Despite the rather long history of the style, “lofts” became truly widespread only in the 2000s, when the vast majority of large cities in the world entered the post-industrial phase of development.

“Loft” perfectly fit into the changing aesthetics of megacities. Russian cities are also no exception. Huge premises of empty workshops of plants and factories, often still pre-revolutionary buildings, had to be used. Most modern Moscow lofts are located in pre-revolutionary or pre-war buildings. Vivid examples of the loft architecture of modern Moscow are the Danilovskaya Manufactory and Red October complexes. A distinctive feature of “Danilovka” is the presence of not only office space, but also their combination with apartments and a hotel. As a result, we got a mini-city in the same style on the banks of the river.

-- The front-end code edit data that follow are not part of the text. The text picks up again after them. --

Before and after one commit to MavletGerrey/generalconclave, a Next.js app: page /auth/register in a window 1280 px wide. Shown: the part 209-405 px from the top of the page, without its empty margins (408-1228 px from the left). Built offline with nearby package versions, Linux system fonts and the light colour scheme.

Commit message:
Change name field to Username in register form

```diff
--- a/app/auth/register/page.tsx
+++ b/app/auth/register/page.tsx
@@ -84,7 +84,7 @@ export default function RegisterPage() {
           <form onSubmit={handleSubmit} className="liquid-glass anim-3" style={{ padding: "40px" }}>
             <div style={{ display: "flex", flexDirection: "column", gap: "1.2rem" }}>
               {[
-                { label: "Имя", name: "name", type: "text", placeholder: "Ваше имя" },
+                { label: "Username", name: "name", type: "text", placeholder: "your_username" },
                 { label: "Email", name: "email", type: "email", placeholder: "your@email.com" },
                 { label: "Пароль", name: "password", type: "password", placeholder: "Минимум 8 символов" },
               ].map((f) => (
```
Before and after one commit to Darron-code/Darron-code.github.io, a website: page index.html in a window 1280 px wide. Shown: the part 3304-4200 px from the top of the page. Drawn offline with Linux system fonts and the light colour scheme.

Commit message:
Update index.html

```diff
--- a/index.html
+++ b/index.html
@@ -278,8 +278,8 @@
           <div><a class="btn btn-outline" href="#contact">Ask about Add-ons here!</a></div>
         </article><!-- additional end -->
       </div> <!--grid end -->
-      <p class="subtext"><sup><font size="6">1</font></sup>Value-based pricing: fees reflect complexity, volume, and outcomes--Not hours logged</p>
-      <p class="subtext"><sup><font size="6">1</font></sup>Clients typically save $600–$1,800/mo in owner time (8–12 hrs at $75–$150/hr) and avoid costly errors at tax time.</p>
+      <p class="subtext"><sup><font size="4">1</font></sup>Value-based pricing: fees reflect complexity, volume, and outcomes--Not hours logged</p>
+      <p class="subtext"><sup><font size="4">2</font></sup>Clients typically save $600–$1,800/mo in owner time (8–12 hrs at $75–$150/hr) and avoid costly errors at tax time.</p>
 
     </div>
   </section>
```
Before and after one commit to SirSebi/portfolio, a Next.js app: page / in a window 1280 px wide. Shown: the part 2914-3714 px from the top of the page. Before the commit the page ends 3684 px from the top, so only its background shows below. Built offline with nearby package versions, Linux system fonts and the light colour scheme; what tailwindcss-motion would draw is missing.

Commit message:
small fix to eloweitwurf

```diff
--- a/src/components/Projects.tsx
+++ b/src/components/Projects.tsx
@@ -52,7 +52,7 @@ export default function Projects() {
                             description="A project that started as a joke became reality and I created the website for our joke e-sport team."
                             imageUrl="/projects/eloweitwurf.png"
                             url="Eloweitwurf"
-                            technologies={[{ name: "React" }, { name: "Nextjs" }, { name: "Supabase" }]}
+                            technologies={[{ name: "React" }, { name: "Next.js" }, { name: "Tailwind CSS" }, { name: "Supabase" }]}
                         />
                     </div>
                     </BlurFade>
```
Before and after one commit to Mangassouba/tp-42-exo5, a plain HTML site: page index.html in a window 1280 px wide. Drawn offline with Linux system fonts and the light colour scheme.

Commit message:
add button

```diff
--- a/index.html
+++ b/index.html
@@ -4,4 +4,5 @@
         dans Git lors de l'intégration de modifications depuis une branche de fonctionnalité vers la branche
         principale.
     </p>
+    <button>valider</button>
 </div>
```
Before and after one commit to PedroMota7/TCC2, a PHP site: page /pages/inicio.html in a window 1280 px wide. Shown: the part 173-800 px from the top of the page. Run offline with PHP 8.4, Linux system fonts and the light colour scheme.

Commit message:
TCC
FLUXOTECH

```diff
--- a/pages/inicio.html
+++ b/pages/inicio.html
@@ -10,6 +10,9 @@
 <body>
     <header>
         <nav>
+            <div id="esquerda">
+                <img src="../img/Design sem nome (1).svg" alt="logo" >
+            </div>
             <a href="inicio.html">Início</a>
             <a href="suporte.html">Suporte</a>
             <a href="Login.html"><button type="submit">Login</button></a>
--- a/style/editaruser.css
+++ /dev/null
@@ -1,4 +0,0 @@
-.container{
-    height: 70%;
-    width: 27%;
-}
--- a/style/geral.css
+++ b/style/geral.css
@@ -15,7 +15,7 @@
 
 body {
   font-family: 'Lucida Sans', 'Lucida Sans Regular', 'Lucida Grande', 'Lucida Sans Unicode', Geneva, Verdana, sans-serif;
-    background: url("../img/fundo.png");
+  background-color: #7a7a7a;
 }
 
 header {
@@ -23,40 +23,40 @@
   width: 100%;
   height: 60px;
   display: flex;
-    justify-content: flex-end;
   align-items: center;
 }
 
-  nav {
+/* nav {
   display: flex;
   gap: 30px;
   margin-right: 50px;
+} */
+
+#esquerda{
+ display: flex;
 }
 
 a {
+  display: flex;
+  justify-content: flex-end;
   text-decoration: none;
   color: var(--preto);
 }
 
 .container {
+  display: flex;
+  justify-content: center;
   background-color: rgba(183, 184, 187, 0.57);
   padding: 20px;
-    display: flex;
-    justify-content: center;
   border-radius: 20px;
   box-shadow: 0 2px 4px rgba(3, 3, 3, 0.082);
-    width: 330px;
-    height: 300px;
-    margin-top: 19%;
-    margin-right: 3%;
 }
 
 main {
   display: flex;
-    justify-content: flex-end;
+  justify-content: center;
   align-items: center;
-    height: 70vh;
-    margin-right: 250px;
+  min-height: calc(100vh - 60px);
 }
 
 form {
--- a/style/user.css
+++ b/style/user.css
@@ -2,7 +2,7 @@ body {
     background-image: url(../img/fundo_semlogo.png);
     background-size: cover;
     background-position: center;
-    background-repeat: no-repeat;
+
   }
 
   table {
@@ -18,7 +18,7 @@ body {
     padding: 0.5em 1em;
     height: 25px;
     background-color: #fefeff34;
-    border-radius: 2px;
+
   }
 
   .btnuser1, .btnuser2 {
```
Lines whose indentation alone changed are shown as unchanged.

Residential loft

The premises of the industrial zones built in the second half of the 20th century, as a rule, are demolished due to the impossibility of recycling due to low-quality materials and a rather unsightly appearance. The organization of the space of such premises, without violating their historical identity, is not an easy task, but the “loft” coped with it perfectly.

Modern lofts are divided into several classes:

“Hard lofts” – “Hard loft” – in this case, an existing building is used to create new residences;

“Soft lofts” – “Soft loft” – remodels specially designed and built in this style;

“Commercial loft” – usually industrial spaces, with a minimum ceiling height of 5 meters, used for commercial purposes;

“Residential loft” – adapted for living quarters, however, as a rule, such lofts do not have official residential status and are apartments.

Today, living or working in a loft is considered a sign of good taste. Often, even ordinary apartments in panel houses, as well as Soviet office buildings, the owners try to design “loft-like”.

Is it worth it, and if so, how?

If you are thinking about creating a loft interior, it is better that your house or office was built no later than the 40s of the last century, it was brick and with a large living space. As an option, you can decorate modern large-sized housing in the “loft-like” style, but experimenting with classic panel “Khrushchev” or “Brezhnevka” is still not worth it in order to avoid the effect of Soviet “brick-like” wallpaper. Two-level apartments are ideal for equipping a loft space. It would be nice if these apartments were open plan.

Zoning in a loft apartment is best done with the help of furniture, placing bright accents so that the loft does not lose its “industrialism”, but at the same time does not become too harsh. For example, on the ground floor of a two-level apartment, you can place a bathroom and a kitchen, which would become the center of the entire space. For a loft, muted “natural” colors are better suited: brown, slate, white, the picture is complemented by artificial aging of interior items, worn parquet boards, “steampunk” braid for wiring.

Designer lamps made in vintage style and placed in the apartment will add authenticity.

One of the most important elements of the loft style is the floor. It should have a fairly “old” look with a “worn” effect, it is better if it is a natural, artificially aged tree. Parquet, parquet board and ceramic tiles in the loft will look out of place. Natural, and even stylized wood is too expensive. The optimal solution for laying the floor in the loft is Alpine Floor spc laminate.

A large assortment of tile models made under natural wood will allow you to solve any design problem in the design of a loft. In addition to the price, vinyl flooring has such advantages over natural wood as its absolute moisture resistance, ease of installation that does not require special skills, wear resistance for more than 2 decades with intensive use, resistance to fungal infections, and independence from humidity conditions. The appearance and texture of Alpine Floor quartz-vinyl coatings are indistinguishable from the original wood.

Alpine floor in the loft interior. Model – ECO182-7 Country Oak

If the walls in the future loft are still not brick, but concrete, then it is recommended to cover them with tinted wax to give them a noble and “old” look.
The main finishing material for the walls of the loft is plywood, it can be used to decorate window slopes and build a podium, under which to remove communications.